● What to produce: The whole of the data is to be duplicated precisely.

Segment Start: Dataset entries

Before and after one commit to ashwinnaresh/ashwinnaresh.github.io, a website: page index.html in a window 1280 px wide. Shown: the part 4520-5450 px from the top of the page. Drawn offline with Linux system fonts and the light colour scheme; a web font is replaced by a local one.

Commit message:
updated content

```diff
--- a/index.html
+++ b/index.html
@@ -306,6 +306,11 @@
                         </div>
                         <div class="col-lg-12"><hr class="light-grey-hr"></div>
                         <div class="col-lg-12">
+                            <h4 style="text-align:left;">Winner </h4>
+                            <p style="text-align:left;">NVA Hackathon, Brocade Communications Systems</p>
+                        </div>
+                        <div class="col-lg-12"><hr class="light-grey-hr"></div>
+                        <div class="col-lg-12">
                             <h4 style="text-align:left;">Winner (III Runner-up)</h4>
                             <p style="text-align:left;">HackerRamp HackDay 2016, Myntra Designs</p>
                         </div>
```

Segment End: Dataset entries

● Problem solution:
Before and after one commit to ashwinnaresh/ashwinnaresh.github.io, a website: page index.html in a window 1280 px wide. Shown: the part 4520-5450 px from the top of the page. Drawn offline with Linux system fonts and the light colour scheme; a web font is replaced by a local one.

Commit message:
updated content

```diff
--- a/index.html
+++ b/index.html
@@ -306,6 +306,11 @@
                         </div>
                         <div class="col-lg-12"><hr class="light-grey-hr"></div>
                         <div class="col-lg-12">
+                            <h4 style="text-align:left;">Winner </h4>
+                            <p style="text-align:left;">NVA Hackathon, Brocade Communications Systems</p>
+                        </div>
+                        <div class="col-lg-12"><hr class="light-grey-hr"></div>
+                        <div class="col-lg-12">
                             <h4 style="text-align:left;">Winner (III Runner-up)</h4>
                             <p style="text-align:left;">HackerRamp HackDay 2016, Myntra Designs</p>
                         </div>
```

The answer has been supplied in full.